iFixit tears down the new MacBook Pro Retina 13-inch and 15-inch

If you enjoy knowing all about the bits and bobs that go into the technology you purchase, it should come as no surprise to know that iFixIt has already got their constructively deconstructive hands on a pair of new MacBook Pro Retina's  and as such, have already began tearing them down.

The 13-inch is still under way but the 15-inch has been spalyed out in all it's splendid glory and to no one's surprise, there's a lot of technology jammed into that beautiful little chassis. Some favorable highlights as noted by iFixIt about the 15-inch MacBook Pro Retina can be found below.

The 15" Retina now has a PCIe-based SSD instead of the mSATA drive of yesteryear. The new Samsung-based SSD contains the following ICs:

  • Samsung K4P4G324EB-FGC2 512 MB Mobile DRAM
  • Samsung S4LNO53X01-8030 SSD Controller
  • Samsung K9HFGY8S5C 32 GB NAND Flash Modules (8 chips for 256 GB total)

One of the few differences: It now has a sleekified heat sink with just a single thermal pad, thanks to the more closely integrated GPU — which we attribute to the "Haswellification" process, as we call it. Apple added a new AirPort card that supports 802.11ac Wi-Fi. The Broadcom BCM4360 on this AirPort card enables operation on the 5 GHz band at speeds up to 1.3 Gbps, while a Broadcom BCM20702 Bluetooth 4.0 Processor gets Bluetoothy things done for your convenience. Also in residence are a pair of Skyworks SE5516 dual-band 802.11 a/b/g/n/ac WLAN front-end modules.

Some noteworthy revisions come on the logic board, including the all-new Haswell Core i7 processor, Iris Pro Graphics, and Thunderbolt 2 support:

  • 2.0 GHz quad-core Intel Core i7 processor (Turbo Boost up to 3.2 GHz) with 6 MB shared L3 cache
  • Intel Iris Pro Graphics
  • Elpida J4208EFBG 512 MB DDR3 SDRAM (16 chips for 8 GB total)
  • Intel DSL5520 Thunderbolt 2 Controller
  • Platform Controller Hub
  • Cirrus 4208-CRZ Audio Codec, similar to Cirrus CS4207

But of course, what most people want to know out of these teardowns is the user repairability levels and in that area Apple has, perhaps unsurprisingly, come up a little short.

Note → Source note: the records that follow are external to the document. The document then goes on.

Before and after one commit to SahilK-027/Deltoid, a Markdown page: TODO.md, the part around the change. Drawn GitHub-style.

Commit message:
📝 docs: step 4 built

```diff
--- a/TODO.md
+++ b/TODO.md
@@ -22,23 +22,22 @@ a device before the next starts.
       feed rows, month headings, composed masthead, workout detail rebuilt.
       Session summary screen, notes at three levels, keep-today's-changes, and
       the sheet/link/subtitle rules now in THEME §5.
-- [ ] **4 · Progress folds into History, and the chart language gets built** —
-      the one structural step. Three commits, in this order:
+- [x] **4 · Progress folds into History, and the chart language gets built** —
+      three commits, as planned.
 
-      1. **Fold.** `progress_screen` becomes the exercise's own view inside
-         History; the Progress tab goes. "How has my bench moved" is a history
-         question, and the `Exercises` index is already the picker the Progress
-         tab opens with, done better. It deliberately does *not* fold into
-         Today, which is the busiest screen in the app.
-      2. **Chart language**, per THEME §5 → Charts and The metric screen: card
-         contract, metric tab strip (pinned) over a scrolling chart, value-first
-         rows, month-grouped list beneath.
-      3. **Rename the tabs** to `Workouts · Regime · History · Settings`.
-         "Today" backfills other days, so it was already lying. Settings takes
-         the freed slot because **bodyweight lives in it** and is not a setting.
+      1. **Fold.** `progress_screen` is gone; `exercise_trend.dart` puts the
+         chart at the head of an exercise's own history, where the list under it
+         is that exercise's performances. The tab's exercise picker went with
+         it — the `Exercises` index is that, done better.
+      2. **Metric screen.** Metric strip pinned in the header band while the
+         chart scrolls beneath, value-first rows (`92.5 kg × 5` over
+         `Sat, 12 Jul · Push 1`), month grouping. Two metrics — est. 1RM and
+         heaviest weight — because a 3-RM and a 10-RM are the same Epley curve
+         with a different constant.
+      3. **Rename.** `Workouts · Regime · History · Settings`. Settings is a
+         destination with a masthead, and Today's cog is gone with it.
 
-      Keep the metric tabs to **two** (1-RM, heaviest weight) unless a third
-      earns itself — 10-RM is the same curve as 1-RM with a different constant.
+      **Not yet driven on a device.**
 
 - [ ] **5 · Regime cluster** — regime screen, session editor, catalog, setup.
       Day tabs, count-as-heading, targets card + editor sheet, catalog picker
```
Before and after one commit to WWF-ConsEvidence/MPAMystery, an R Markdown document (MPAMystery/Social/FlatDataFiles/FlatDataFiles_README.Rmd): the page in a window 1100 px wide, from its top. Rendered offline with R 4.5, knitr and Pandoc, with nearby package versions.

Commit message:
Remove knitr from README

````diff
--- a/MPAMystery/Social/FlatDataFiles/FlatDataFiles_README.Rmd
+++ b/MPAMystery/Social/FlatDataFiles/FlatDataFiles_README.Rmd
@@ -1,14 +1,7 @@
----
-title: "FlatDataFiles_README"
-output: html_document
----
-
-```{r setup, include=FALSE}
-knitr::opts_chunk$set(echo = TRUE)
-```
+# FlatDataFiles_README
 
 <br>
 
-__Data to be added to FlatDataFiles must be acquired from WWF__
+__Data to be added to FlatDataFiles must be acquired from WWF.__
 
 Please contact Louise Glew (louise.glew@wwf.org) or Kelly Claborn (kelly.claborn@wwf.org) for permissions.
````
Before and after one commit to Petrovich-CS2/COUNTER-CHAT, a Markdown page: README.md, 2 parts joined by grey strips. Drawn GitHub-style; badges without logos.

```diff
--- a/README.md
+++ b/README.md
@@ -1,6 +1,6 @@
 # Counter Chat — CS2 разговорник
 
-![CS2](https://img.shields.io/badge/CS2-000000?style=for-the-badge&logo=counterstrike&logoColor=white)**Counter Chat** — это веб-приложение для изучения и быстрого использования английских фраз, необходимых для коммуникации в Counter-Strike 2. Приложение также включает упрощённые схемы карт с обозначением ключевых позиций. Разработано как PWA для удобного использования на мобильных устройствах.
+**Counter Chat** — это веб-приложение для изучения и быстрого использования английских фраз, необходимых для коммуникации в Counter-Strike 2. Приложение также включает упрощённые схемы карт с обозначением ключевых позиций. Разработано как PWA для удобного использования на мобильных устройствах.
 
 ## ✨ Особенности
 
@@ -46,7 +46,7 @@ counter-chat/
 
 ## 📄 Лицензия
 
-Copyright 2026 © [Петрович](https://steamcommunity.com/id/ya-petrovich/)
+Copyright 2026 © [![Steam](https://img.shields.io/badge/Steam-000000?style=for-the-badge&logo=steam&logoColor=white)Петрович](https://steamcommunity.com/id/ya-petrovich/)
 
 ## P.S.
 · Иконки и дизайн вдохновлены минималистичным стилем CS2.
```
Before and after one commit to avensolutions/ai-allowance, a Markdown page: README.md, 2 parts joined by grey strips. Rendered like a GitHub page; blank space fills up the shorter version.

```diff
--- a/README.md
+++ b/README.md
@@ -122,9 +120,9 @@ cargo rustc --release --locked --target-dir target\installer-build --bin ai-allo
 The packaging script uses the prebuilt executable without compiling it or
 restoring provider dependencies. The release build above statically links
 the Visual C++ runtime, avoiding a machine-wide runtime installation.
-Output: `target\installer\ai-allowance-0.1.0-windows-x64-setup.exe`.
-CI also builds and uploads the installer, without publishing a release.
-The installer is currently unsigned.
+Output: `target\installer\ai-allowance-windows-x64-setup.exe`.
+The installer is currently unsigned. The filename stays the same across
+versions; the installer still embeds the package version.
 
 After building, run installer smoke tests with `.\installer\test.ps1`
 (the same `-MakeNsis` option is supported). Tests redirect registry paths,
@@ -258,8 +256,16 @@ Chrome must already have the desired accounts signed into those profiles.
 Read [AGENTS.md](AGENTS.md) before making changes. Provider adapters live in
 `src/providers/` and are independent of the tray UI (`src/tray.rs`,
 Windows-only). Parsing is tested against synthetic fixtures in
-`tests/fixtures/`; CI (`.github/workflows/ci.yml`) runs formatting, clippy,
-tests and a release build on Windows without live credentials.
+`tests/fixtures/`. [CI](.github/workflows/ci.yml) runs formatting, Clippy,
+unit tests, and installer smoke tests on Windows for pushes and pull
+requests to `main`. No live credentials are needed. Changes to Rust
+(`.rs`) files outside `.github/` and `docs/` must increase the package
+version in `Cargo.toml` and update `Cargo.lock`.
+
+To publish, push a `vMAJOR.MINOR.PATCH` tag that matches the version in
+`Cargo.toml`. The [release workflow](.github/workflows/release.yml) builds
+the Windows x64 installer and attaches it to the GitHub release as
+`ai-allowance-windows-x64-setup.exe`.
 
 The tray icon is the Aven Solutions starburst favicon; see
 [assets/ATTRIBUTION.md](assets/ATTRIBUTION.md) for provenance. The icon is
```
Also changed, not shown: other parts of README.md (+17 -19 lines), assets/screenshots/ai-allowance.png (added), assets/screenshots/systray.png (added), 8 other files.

The 15-inch MacBook Pro Retina was given a 1 out of 10 repairability and even gaining the notoriety of being more terrible than previous generations as now, even something as simple as replacing the headphone jack is cause for the whole logic board to be replaced.

In short, blow a headphone jack and you're looking at $1,000+ to fix it. If you're considering a new purchase, you might also want to consider that Apple Care.

Editor-at-Large at Mobile Nations, gadget junkie, energy drinker, ranter.

  • That's a terrible direction to be moving in. What happens after three years when your applecare runs out? None of these parts will be recycled - just more machines and more landfill. Not even being able to replace the RAM or drive is ridiculous.
  • I'm sure they'll be recycled the same way every other electronic device is, they'll be shipped off to China or some third world country to become someone else's toxic mess... Sadly, making a more repairable computer won't change that fact.
  • ifixit is full of it. They bitch and moan about repairability because thats how they make their living. Everything is going in a sealed direction to improve size and weight and battery life. get used to it.
    Laptops have never been very repairable anyway.
  • While I do see that as a trend, and I would not mind it for more consumer-oriented MacBook Air and iPad devices, I am hating that the Pro model device is losing upgradeability. Gone are the days of changing the hard drive or upgrading the RAM yourself or AFTER you buy the machine. It's all up-front now, done at Apple's premium prices (and limited selection) only.